Despite several attempts to reach Yad L’Achim officials at both their U.S. and Israeli offices, no one would comment.
The hearing on April 15 was the final chance the parties had to come to an agreement; the judge has 30 days to give a ruling. His decision will be issued by mail.
Kramer declined to speculate on what the outcome of the case will be, but he said he had “proved what we needed to prove to be successful.”
Belief in Israel
Bass said he is a strong supporter of Israel but is critical of the way Messianic Jews are treated in the country.
“Israel opposes the gospel, and these events show this to be true,” he said. Referring to Israel, Bass paraphrased Stephen, one of Christianity’s early martyrs, “‘You always resist the Spirit of God.’ What Stephen said was true.”
Kramer said that the lawsuit is not against the State of Israel or the Jewish people, but rather for freedom of religion.
“It has to do with a violation of rights of individuals to worship in accordance with the basic tenants of their faith and to practice their faith in accordance with their beliefs in accordance with law,” he said.
Bass’ lawsuit is just one of many legal troubles Yad L’Achim is facing. In February, the Jerusalem Institute of Justice (JIJ), a civil rights advocacy group, filed a petition asking Attorney General Yehuda Weinstein to declare Yad L’Achim a terrorist organization and order that it be dismantled.

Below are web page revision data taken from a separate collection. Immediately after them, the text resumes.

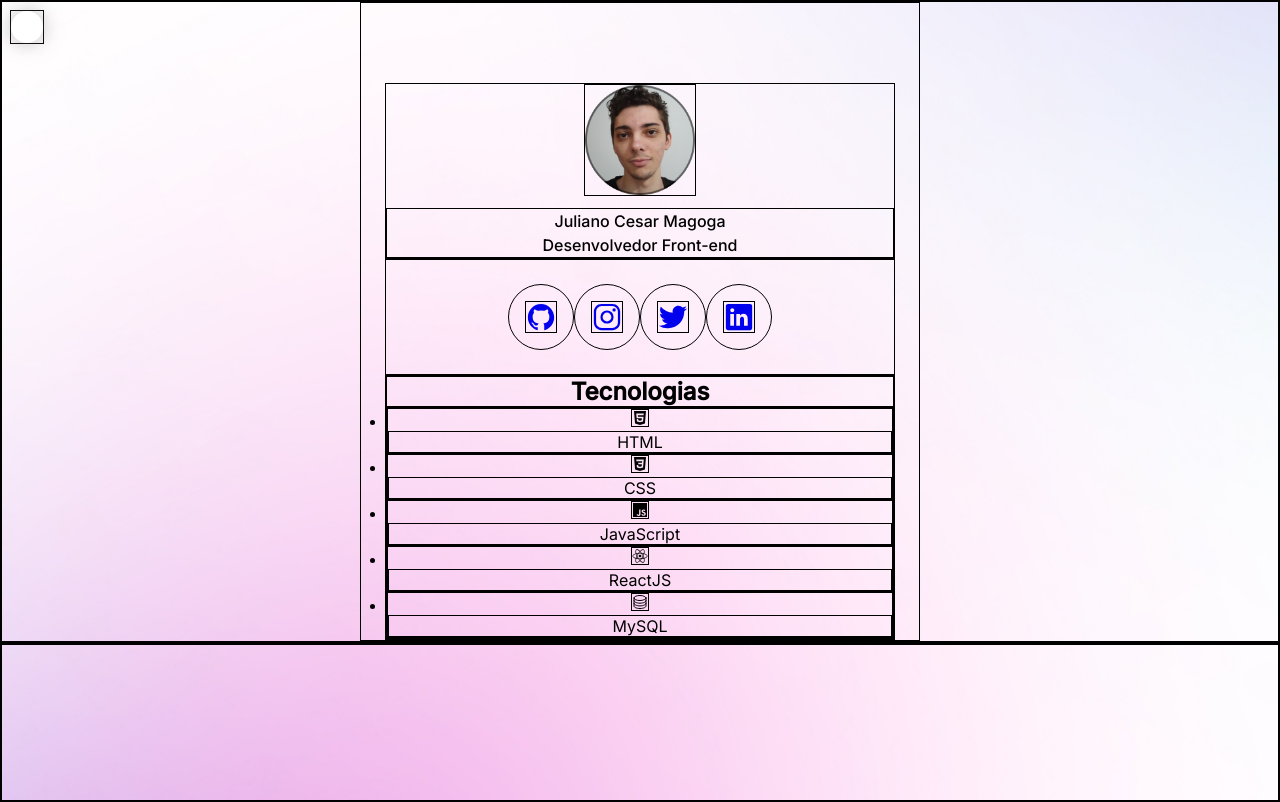
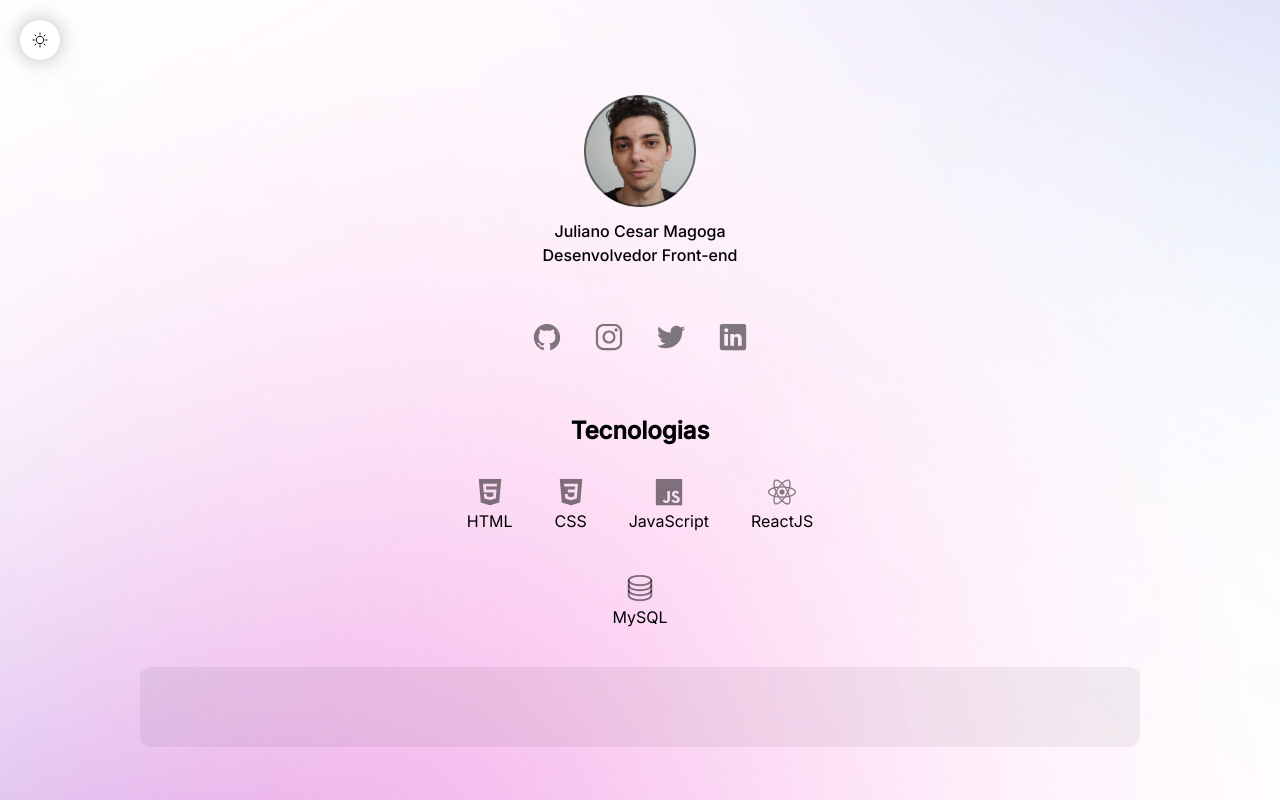
Before and after one commit to JulianoCesarM/portfolio, a plain HTML site: page index.html in a window 1280 px wide. Drawn offline with nearby package versions, Linux system fonts and the light colour scheme; no server answers.

Commit message:
add hover .techs and other mini changes

```diff
--- a/assets/css/style.css
+++ b/assets/css/style.css
@@ -2,7 +2,7 @@
   margin: 0;
   padding: 0;
   box-sizing: border-box;
-  border: 1px solid black;
+  /* border: 1px solid black; */
 }
 :root {
   --text-color: black;
@@ -12,8 +12,10 @@
   --surface-color-hover: rgba(0, 0, 0, 0.02);
   --highlight-color: rgba(0, 0, 0, 0.1);
   --switch-bg-url: url("../img/Sun.svg");
+  --switch-bg-containers: rgba(0, 0, 0, 0.05);
 }
 .dark {
+  background-color: rgb(61, 60, 60);
   --text-color: white;
   --bg-url: url("");
   --strok-color: rgba(255, 255, 255, 0.5);
@@ -24,35 +26,73 @@
 }
 body {
   background: var(--bg-url) no-repeat top center/cover;
-  height: 100vh;
+  background-attachment: fixed;
+  color: var(--text-color);
+  height: 100%;
   font-size: 62.5%;
 }
 body * {
   font-family: "Inter", sans-serif;
 }
+ion-icon {
+  color: var(--strok-color);
+}
+.item.logo-html5:hover ion-icon,
+.item.logo-html5:hover p {
+  color: #ff6600;
+}
+.item.logo-css3:hover ion-icon,
+.item.logo-css3:hover p {
+  color: rgb(45, 126, 231);
+}
+.item.logo-javascript:hover ion-icon,
+.item.logo-javascript:hover p {
+  color: #f7df1e;
+}
+.item.logo-react:hover ion-icon,
+.item.logo-react:hover p {
+  color: rgb(0, 195, 255);
+}
+.item.server-outline:hover ion-icon,
+.item.server-outline:hover p {
+  color: rgb(29, 55, 83);
+}
 .switch {
-  top: 10px;
-  left: 10px;
-  position: absolute;
+  top: 20px;
+  left: 20px;
+  position: fixed;
 }
 .switch button {
   background: white var(--switch-bg-url) no-repeat center;
-  width: 32px;
-  height: 32px;
+  width: 40px;
+  height: 40px;
   border: 0;
   padding: 10px;
   border-radius: 50%;
   box-shadow: 0px 0px 20px rgba(124, 124, 124, 0.527);
+  cursor: pointer;
+}
+.switch button:hover {
+  background-color: var(--highlight-color);
 }
 .container {
   width: 100%;
-  max-width: 560px;
+  max-width: 460px;
   margin: 0 auto;
   padding: 80px 24px 0;
   font-size: 16px;
   text-align: center;
 }
 
+.projects {
+  margin-bottom: 10px;
+  background-color: var(--switch-bg-containers);
+  /* backdrop-filter: blur(4px); */
+  border-radius: 10px;
+}
+.profile {
+  padding: 15px 0;
+}
 .profile img {
   width: 112px;
 }
@@ -61,6 +101,8 @@ body * {
   line-height: 24px;
   margin-top: 8px;
 }
+
+/* Social Links */
 .social-links {
   display: flex;
   justify-content: center;
@@ -79,3 +121,41 @@ body * {
 .social-links a:hover {
   background-color: var(--highlight-color);
 }
+
+/* Tecnologias */
+.techs {
+  display: flex;
+  flex-direction: column;
+  padding: 24px 0;
+}
+
+.techs .items {
+  list-style: none;
+  display: flex;
+  flex-flow: row wrap;
+  align-items: center;
+  justify-content: center;
+  padding-top: 16px;
+  gap: 10px;
+}
+.item {
+  padding: 16px;
+  border-radius: 10%;
+  transition: background 0.3s;
+}
+.item:hover {
+  background-color: var(--highlight-color);
+}
+.item ion-icon {
+  font-size: 30px;
+}
+/* Tecnologias */
+.projects {
+  width: 90%;
+  max-width: 1000px;
+  margin: 0 auto 0 auto;
+
+  padding: 80px 24px 0;
+  font-size: 16px;
+  text-align: center;
+}
```
Also changed, not shown: assets/img/MoonStars.svg (added), assets/img/Sun.svg (added).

In the 24-page document Caleb Myers, an attorney for JIJ, outlined numerous incidences in which Yad L’Achim or those linked with it had “incited hatred, racism, violence and terror.” The document cited instances of persecution against Christians, as well as kidnappings of Jewish women from their Arab partners.
“Israel is a ‘Jewish and democratic’ state, while the actions of Yad L’Achim are not consistent with either the noble values of Judaism or the values of democracy,” the petition read. “Not to mention the fact that it is a country that arose on the ashes of a people that was persecuted for its religion, and has resolved since its establishment to bear the standard of full equality, without discrimination on the basis of gender, race, religion or nationality.”
According to the document, Yad L’Achim went after people it viewed as enemies of ultra-orthodox Judaism. The group particularly targeted Messianic Jews and other Christians.
“Yad L’Achim refers to ‘missionary activity’ as if it was the worst of criminal offenses and often arouses fear of this activity,” the document read. “It should be noted that in the State of Israel there is no prohibition against ‘missionary activity’ as the dissemination of religion and/or faith among members of other religions/faiths, unless such activity solicits religious conversion, as stated in various sections of the Penal Code, which bans the solicitation of religious conversion among minors, or among adults by offering bribes. Furthermore, the organization often presents anyone belonging to the Christian religion, in all its forms, as a ‘missionary,’ even if he does not work to spread his religion.”
Particularly damning in the document was reported testimony gleaned from Jack Teitel. Teitel, accused of planting a bomb on March 20, 2008 that almost killed the teenage son of a Messianic Jewish pastor, told authorities that he worked with Yad L’Achim.
“He was asked to talk about his activity in Yad L’Achim and related that for some five years he was active in the organization, and on average he helped to rescue about five women each year,” the document read, using the Yad L’Achim term “rescue” to refer to kidnapping.
The 2008 bombing severely injured Ami Ortiz, then 15, but after 20 months he had largely recovered.
Teitel, who said Ortiz family members were “missionaries trying to capture weak Jews,” has been indicted on two cases of pre-meditated murder, three cases of attempted murder, carrying a weapon, manufacturing a weapon, possession of illegal weapons and incitement to commit violence.
In interviews with the Israeli media, Yad L’Achim Chairman Rabbi Shalom Dov Lifshitz said his organization wasn’t connected with the attacks of the Ortiz family or with Teitel.
Report from Compass Direct News